→ **Data to process**:

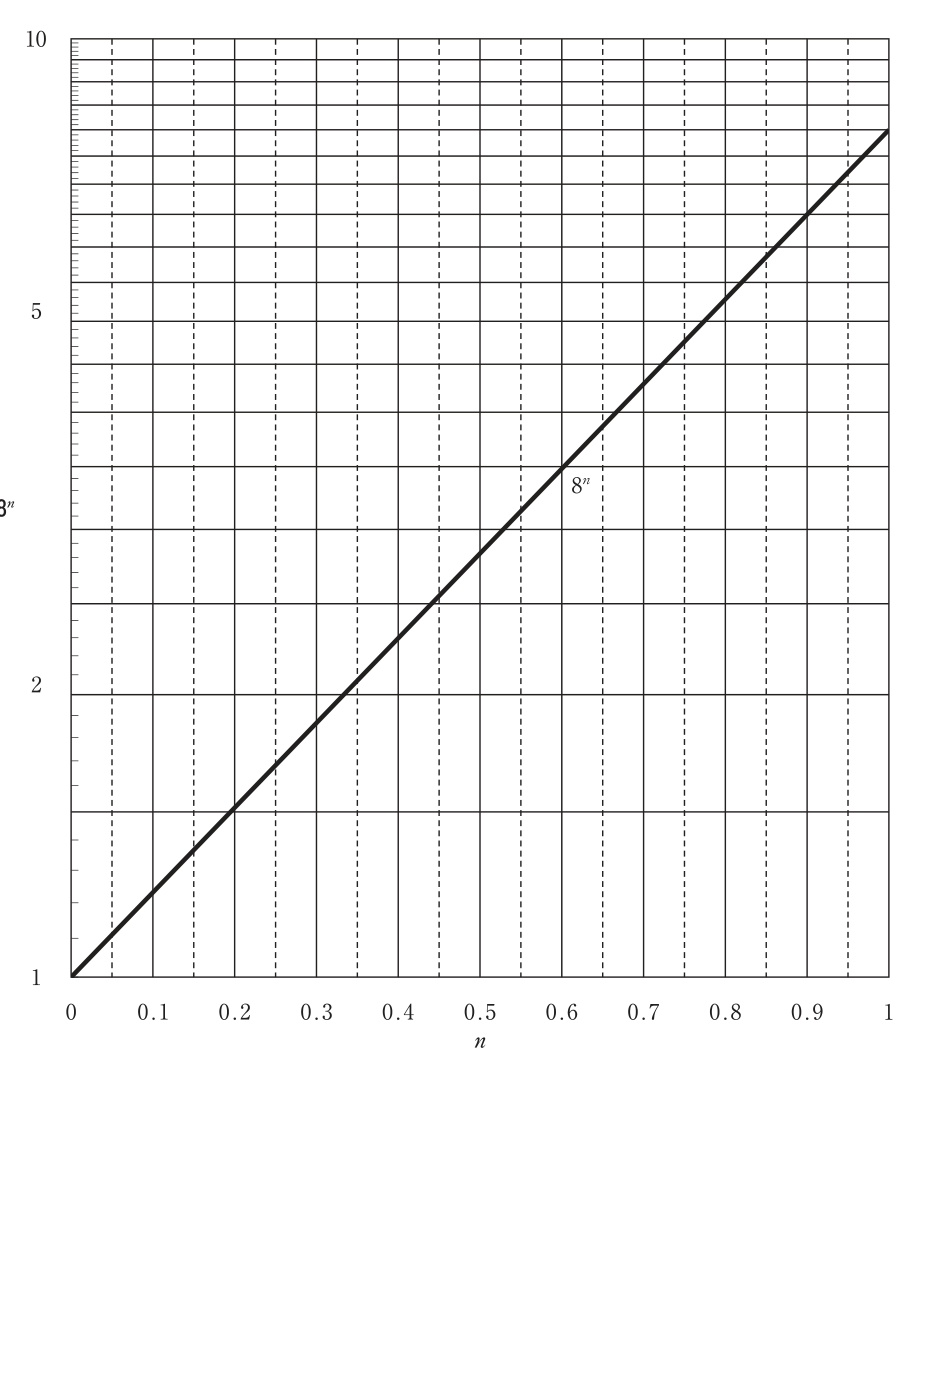
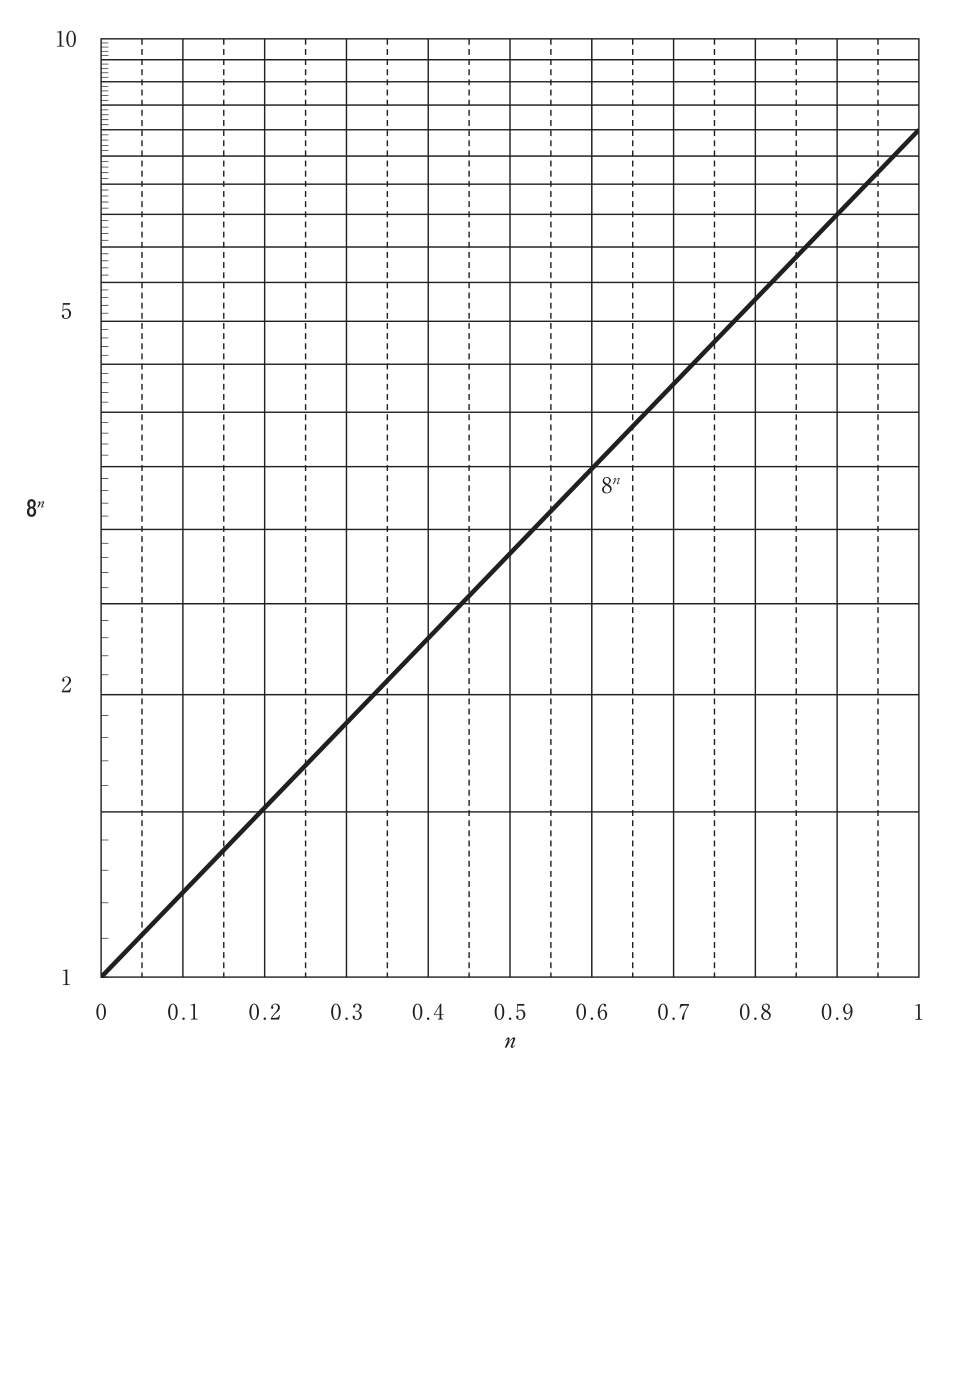
Fix khk-kikai review findings (unit notation, figure crop, drawing answer)
Claude-Session: https://claude.ai/code/session_01TieomDpLoArZ9rCumNXwzA

diff --git a/reports/cloud-khk-kikai-latest2.md b/reports/cloud-khk-kikai-latest2.md
@@ -90,3 +90,25 @@
[3 lines of base64/hex data omitted]
+
+## 独立レビューFAIL指摘の修正（2026-11-03 UTC）
+
+`reports/cloud-khk-kikai-review.md` の3件を修正した。以下は作者による修正・再検証の記録であり、独立した再レビューの判定ではない。
+
+1. **令和7年度・乙種機械・学識問1「ロ」**：`khk-kikai-otsu/questions.json` の問題文を `kg・m²/s2` から **`kg・m²/s²`** に修正。[公式問題PDF・物理2ページ](https://www.khk.or.jp/Portals/0/khk/exam/2025/1110/R7ACFZ-W.pdf#page=2)の指数表記に合わせた。
+2. **令和6年度・甲種機械・学識問5**：同梱の[公式問題PDF・物理8ページ](https://www.khk.or.jp/Portals/0/khk/exam/2024/R6ACEZ-W.pdf#page=8)から `figures/2024-gakushiki-q5-p8.png` を再切り出し。矩形を `[60, 30, 535, 730]` から **`[45, 30, 535, 730]`** に広げ、左縦軸ラベル **8ⁿ** 全体が余白付きで入ることを目視確認した。`figures.json` の矩形も更新した。
+3. **令和6年度・甲種機械・学識問1(1)**：同梱の[公式解答例 R6fy_02.pdf・物理1ページ](https://www.khk.or.jp/Portals/0/khk/exam/2024/R6fy_02.pdf#page=1)の解答図を矩形 `[90, 145, 420, 370]` で切り出し、`figures/2024-gakushiki-q1-answer-p1.png` として追加した。`khk-kikai-kou/questions.json` の `answerImageUrls`・`answerImageAltTexts` に接続し、出典表示と `figures.json` に原典・ページ・矩形・解答図の用途を記録した。`modelAnswer`・`answer`・`explanation` の小問(1)を、解答図への参照、左右端の油・冷却水の入口／出口、温度記号と値、互いに逆向きの流れを説明する文章に更新した。図の未知数 `t_s2` は小問(3)で約301 Kと求まることも明記した。
+
+入力図6点・独自解答SVG1点に公式解答図1点を加え、図は計8点。READMEの図一覧も更新した。
+
+### 修正後の再検証
+
+コマンド実行には `COREPACK_HOME=/tmp/khk-corepack` を使用した。
+
+- 専用validate：`pnpm exec tsx -e 'import { validateKhkKikai } from "./scripts/validate-khk-kikai"; validateKhkKikai();'`：**成功（終了コード0）**。未公開候補180問・公式正答170問・記述式10問・公式PDF16冊を検証。ログ：`/tmp/khk-failfix-validate.log`。
+- `pnpm validate:questions`：**成功（終了コード0）**。上記ステージング検証と、既存問題 `ok=26444 fail=0 warn=16808`。警告数は前回と同じ。ログ：`/tmp/khk-failfix-questions.log`。
+- `NODE_OPTIONS=--max-old-space-size=8192 pnpm typecheck`：**成功（終了コード0）**。ログ：`/tmp/khk-failfix-typecheck.log`。
+- `pnpm exec vitest run __tests__/questions/khk-kikai-staging.test.ts __tests__/questions/qualification-expansion.test.ts __tests__/lib/exam-config-integrity.test.ts __tests__/lib/home-directory.test.ts`：**4ファイル・1,092テスト成功（終了コード0）**。ログ：`/tmp/khk-failfix-tests.log`。
+- 画像2点を目視確認し、切れのない縦軸ラベル、解答図の流向・温度・全ラベルを確認した。両画像が記録した原本ページ・矩形からの2倍解像度再描画と画素単位で一致することも確認。単位表記、解答図参照、`modelAnswer` と `answer` の一致、`explanation` への反映を確認した。
+
+本修正ではcodexコマンドを起動せず、gitコマンドも一切実行せず、作業ツリーを直接編集した。

diff --git a/data/qualification-staging/khk-kikai/README.md b/data/qualification-staging/khk-kikai/README.md
@@ -8,7 +8,7 @@
 - `official-sources.json` / `sources/`：公式16PDFのURL・SHA256・ページ数とPDF及び抽出テキスト。
 - `official-answers.json`：機械の科目別公式正答170件と原表の該当行。
 - `manifest.json`：科目・年度別件数、整形内容、公開時の残作業。
-- `figures.json` / `figures/`：入力図6点の原本・ページ・切出し位置、独自の解答用SVG1点。
+- `figures.json` / `figures/`：入力図6点の原本・ページ・切出し位置、公式解答例から切り出した令和6年度甲種学識問1(1)の解答図1点、独自の解答用SVG1点。
 
 `imageUrls`・`answerImageUrls` はこのディレクトリからの相対パス。public配下には配置していない。図がある問も問題文はテキスト。記述式の `modelAnswer` は独自記述で公式例と照合済み。小問別の公式配点は不明なので採点基準は学習用の確認方針を示す。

→ **Task to complete**:
Start to finish, write out the data above exactly, omitting all pictures.

→ **Exercise response**:
Fix khk-kikai review findings (unit notation, figure crop, drawing answer)
Claude-Session: https://claude.ai/code/session_01TieomDpLoArZ9rCumNXwzA

diff --git a/reports/cloud-khk-kikai-latest2.md b/reports/cloud-khk-kikai-latest2.md
@@ -90,3 +90,25 @@
[3 lines of base64/hex data omitted]
+
+## 独立レビューFAIL指摘の修正（2026-11-03 UTC）
+
+`reports/cloud-khk-kikai-review.md` の3件を修正した。以下は作者による修正・再検証の記録であり、独立した再レビューの判定ではない。
+
+1. **令和7年度・乙種機械・学識問1「ロ」**：`khk-kikai-otsu/questions.json` の問題文を `kg・m²/s2` から **`kg・m²/s²`** に修正。[公式問題PDF・物理2ページ](https://www.khk.or.jp/Portals/0/khk/exam/2025/1110/R7ACFZ-W.pdf#page=2)の指数表記に合わせた。
+2. **令和6年度・甲種機械・学識問5**：同梱の[公式問題PDF・物理8ページ](https://www.khk.or.jp/Portals/0/khk/exam/2024/R6ACEZ-W.pdf#page=8)から `figures/2024-gakushiki-q5-p8.png` を再切り出し。矩形を `[60, 30, 535, 730]` から **`[45, 30, 535, 730]`** に広げ、左縦軸ラベル **8ⁿ** 全体が余白付きで入ることを目視確認した。`figures.json` の矩形も更新した。
+3. **令和6年度・甲種機械・学識問1(1)**：同梱の[公式解答例 R6fy_02.pdf・物理1ページ](https://www.khk.or.jp/Portals/0/khk/exam/2024/R6fy_02.pdf#page=1)の解答図を矩形 `[90, 145, 420, 370]` で切り出し、`figures/2024-gakushiki-q1-answer-p1.png` として追加した。`khk-kikai-kou/questions.json` の `answerImageUrls`・`answerImageAltTexts` に接続し、出典表示と `figures.json` に原典・ページ・矩形・解答図の用途を記録した。`modelAnswer`・`answer`・`explanation` の小問(1)を、解答図への参照、左右端の油・冷却水の入口／出口、温度記号と値、互いに逆向きの流れを説明する文章に更新した。図の未知数 `t_s2` は小問(3)で約301 Kと求まることも明記した。
+
+入力図6点・独自解答SVG1点に公式解答図1点を加え、図は計8点。READMEの図一覧も更新した。
+
+### 修正後の再検証
+
+コマンド実行には `COREPACK_HOME=/tmp/khk-corepack` を使用した。
+
+- 専用validate：`pnpm exec tsx -e 'import { validateKhkKikai } from "./scripts/validate-khk-kikai"; validateKhkKikai();'`：**成功（終了コード0）**。未公開候補180問・公式正答170問・記述式10問・公式PDF16冊を検証。ログ：`/tmp/khk-failfix-validate.log`。
+- `pnpm validate:questions`：**成功（終了コード0）**。上記ステージング検証と、既存問題 `ok=26444 fail=0 warn=16808`。警告数は前回と同じ。ログ：`/tmp/khk-failfix-questions.log`。
+- `NODE_OPTIONS=--max-old-space-size=8192 pnpm typecheck`：**成功（終了コード0）**。ログ：`/tmp/khk-failfix-typecheck.log`。
+- `pnpm exec vitest run __tests__/questions/khk-kikai-staging.test.ts __tests__/questions/qualification-expansion.test.ts __tests__/lib/exam-config-integrity.test.ts __tests__/lib/home-directory.test.ts`：**4ファイル・1,092テスト成功（終了コード0）**。ログ：`/tmp/khk-failfix-tests.log`。
+- 画像2点を目視確認し、切れのない縦軸ラベル、解答図の流向・温度・全ラベルを確認した。両画像が記録した原本ページ・矩形からの2倍解像度再描画と画素単位で一致することも確認。単位表記、解答図参照、`modelAnswer` と `answer` の一致、`explanation` への反映を確認した。
+
+本修正ではcodexコマンドを起動せず、gitコマンドも一切実行せず、作業ツリーを直接編集した。

diff --git a/data/qualification-staging/khk-kikai/README.md b/data/qualification-staging/khk-kikai/README.md
@@ -8,7 +8,7 @@
 - `official-sources.json` / `sources/`：公式16PDFのURL・SHA256・ページ数とPDF及び抽出テキスト。
 - `official-answers.json`：機械の科目別公式正答170件と原表の該当行。
 - `manifest.json`：科目・年度別件数、整形内容、公開時の残作業。
-- `figures.json` / `figures/`：入力図6点の原本・ページ・切出し位置、独自の解答用SVG1点。
+- `figures.json` / `figures/`：入力図6点の原本・ページ・切出し位置、公式解答例から切り出した令和6年度甲種学識問1(1)の解答図1点、独自の解答用SVG1点。
 
 `imageUrls`・`answerImageUrls` はこのディレクトリからの相対パス。public配下には配置していない。図がある問も問題文はテキスト。記述式の `modelAnswer` は独自記述で公式例と照合済み。小問別の公式配点は不明なので採点基準は学習用の確認方針を示す。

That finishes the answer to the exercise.